West Lake Hills saw a 20.54% drop in sales tax revenue for April, as coronavirus restrictions limited operations at nonessential businesses. Despite the significant hit, Mayor Linda Anthony said in May the city is in relatively good financial shape given the circumstances.
“We certainly don’t like to see double-digit reductions in sales tax revenue,” City Administrator Travis Askey said in an email to Community Impact Newspaper. “However, this month’s allocation wasn’t entirely unexpected since it represents consumer spending from 45 days prior.”
Sales tax revenue makes up 67% of West Lake Hills’ overall tax revenue, according to the fiscal year 2019-20 budget.

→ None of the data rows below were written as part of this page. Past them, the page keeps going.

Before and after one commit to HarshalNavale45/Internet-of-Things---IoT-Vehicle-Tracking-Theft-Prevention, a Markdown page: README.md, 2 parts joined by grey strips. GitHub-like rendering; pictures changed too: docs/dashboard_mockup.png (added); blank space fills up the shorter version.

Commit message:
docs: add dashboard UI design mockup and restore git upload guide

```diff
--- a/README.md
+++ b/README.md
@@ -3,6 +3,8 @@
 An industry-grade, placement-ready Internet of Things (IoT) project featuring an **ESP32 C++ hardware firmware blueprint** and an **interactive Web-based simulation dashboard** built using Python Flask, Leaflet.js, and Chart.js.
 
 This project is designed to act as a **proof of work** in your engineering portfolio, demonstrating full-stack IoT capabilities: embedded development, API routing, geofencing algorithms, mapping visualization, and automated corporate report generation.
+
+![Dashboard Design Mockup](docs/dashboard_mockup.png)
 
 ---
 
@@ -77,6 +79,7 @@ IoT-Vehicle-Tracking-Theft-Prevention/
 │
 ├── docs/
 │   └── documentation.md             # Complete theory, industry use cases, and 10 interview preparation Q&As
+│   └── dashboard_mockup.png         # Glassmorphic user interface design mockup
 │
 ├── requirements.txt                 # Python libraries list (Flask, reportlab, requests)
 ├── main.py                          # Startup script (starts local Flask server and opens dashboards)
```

However, due to decreases in administration and public works expresses, the overall hit on the city will not be as drastic.
Council previously discussed a recommended budget amendment of $300,000 to reflect the losses.
“Hopefully, it won’t get worse, but we recognize it’s a long, slow process, and we’re prepared accordingly,” Askey said.
The neighboring city of Rollingwood experienced a steeper drop in revenue, with a sales tax decrease of 42.69%. The data showed a notable difference when compared to the previous month’s numbers.
At the beginning of the pandemic, Rollingwood was experiencing a revenue increase. March sales tax revenue reflecting a year-over-year increase of 21.38%, which was attributed by Amber Lewis, city administrator to record sales at the city’s Trader Joe's.
However, sales tax makes up a smaller percentage of Rollingwood’s budgeted tax revenue. Property taxes account for about 80% of the revenue and sales tax 20%.
Decreases in Lakeway were less severe. City Manager Julie Oakley said during a June 16 council meeting that collections were $25,000 short. Comptroller data showed a decrease of 13.67% when compared to April 2019.
"We were very excited to see our sales tax number come in, which was our collections for April. ... We were all kind of holding our breath," Oakley said, adding that in total, the city should come in close to the projected with regard to sales tax.